Records from a data source —
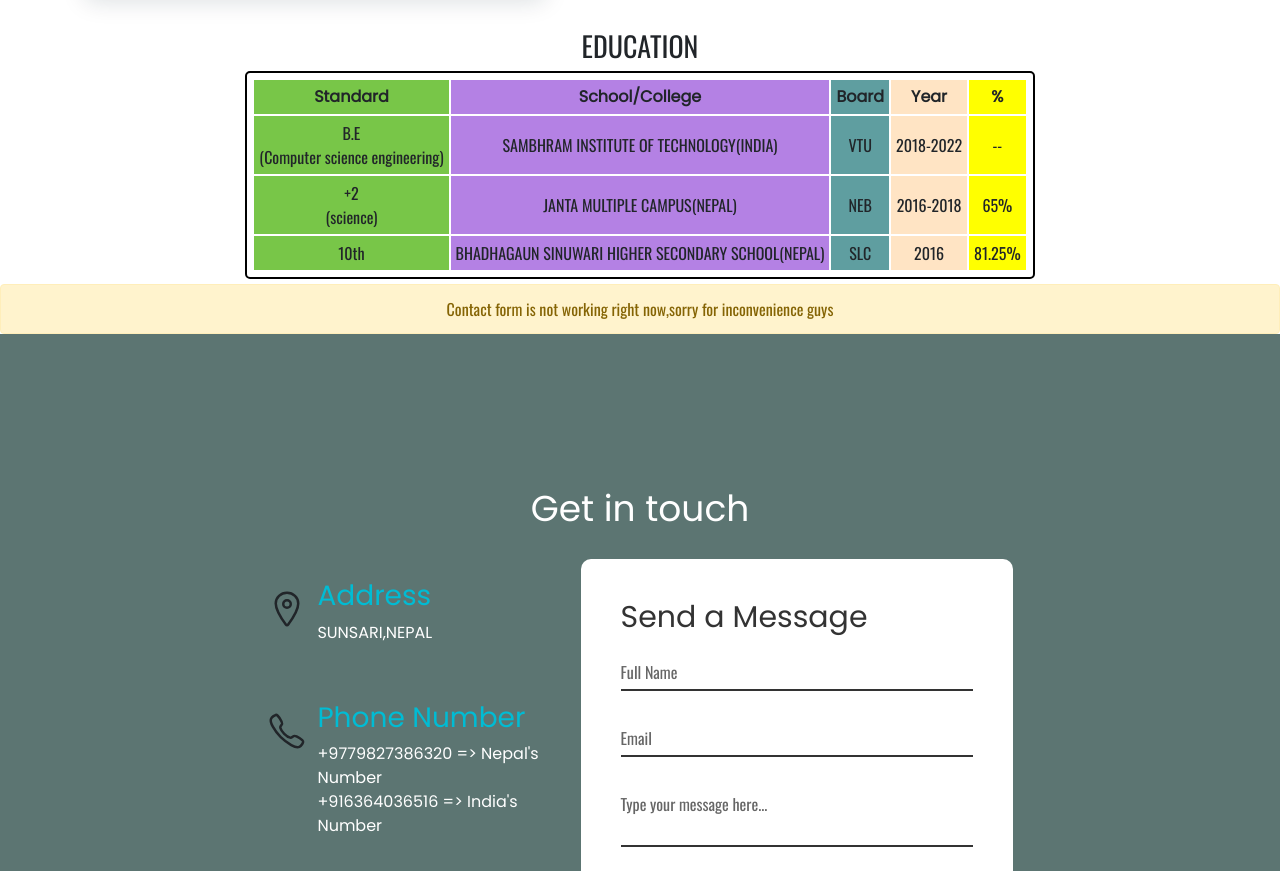
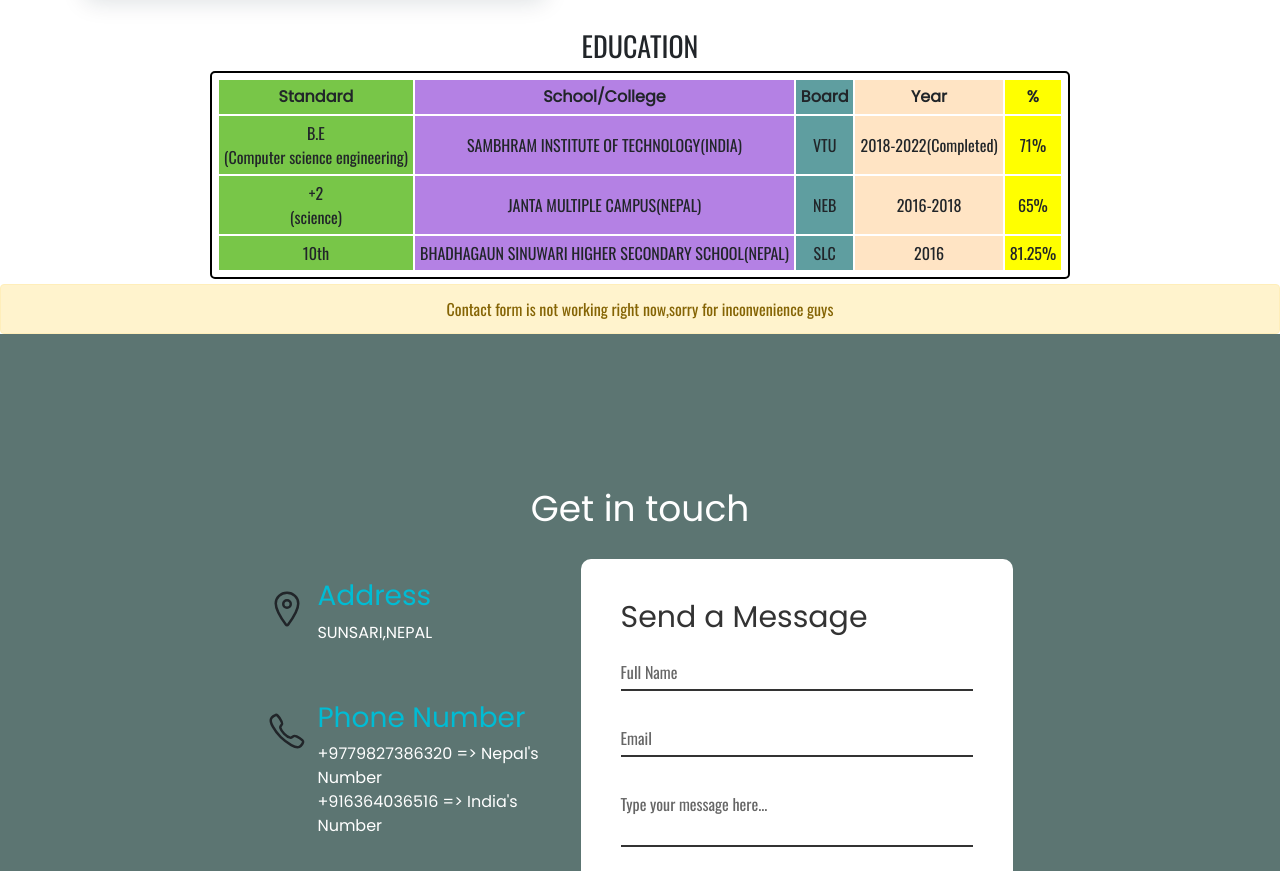
Before and after one commit to Satis9815/introduction-card, a plain HTML site: page index.html in a window 1280 px wide. Shown: the part 1875-2746 px from the top of the page. Drawn offline with nearby package versions, Linux system fonts and the light colour scheme.

Commit message:
update table data

```diff
--- a/index.html
+++ b/index.html
@@ -309,8 +309,8 @@
       <td class="text-center">B.E <br><span>(Computer science engineering)</span></td>
       <td>SAMBHRAM INSTITUTE OF TECHNOLOGY(INDIA)</td>
       <td>VTU</td>
-      <td>2018-2022</td>
-      <td>--</td>
+      <td>2018-2022(Completed)</td>
+      <td>71%</td>
     </tr>
       <td class="text-center">+2<br><span>(science)</span></td>
       <td>JANTA MULTIPLE CAMPUS(NEPAL)</td>
```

Exercise directions — Drop the pictures; repeat each entry above exactly.

Output of the exercise —
Before and after one commit to Satis9815/introduction-card, a plain HTML site: page index.html in a window 1280 px wide. Shown: the part 1875-2746 px from the top of the page. Drawn offline with nearby package versions, Linux system fonts and the light colour scheme.

Commit message:
update table data

```diff
--- a/index.html
+++ b/index.html
@@ -309,8 +309,8 @@
       <td class="text-center">B.E <br><span>(Computer science engineering)</span></td>
       <td>SAMBHRAM INSTITUTE OF TECHNOLOGY(INDIA)</td>
       <td>VTU</td>
-      <td>2018-2022</td>
-      <td>--</td>
+      <td>2018-2022(Completed)</td>
+      <td>71%</td>
     </tr>
       <td class="text-center">+2<br><span>(science)</span></td>
       <td>JANTA MULTIPLE CAMPUS(NEPAL)</td>
```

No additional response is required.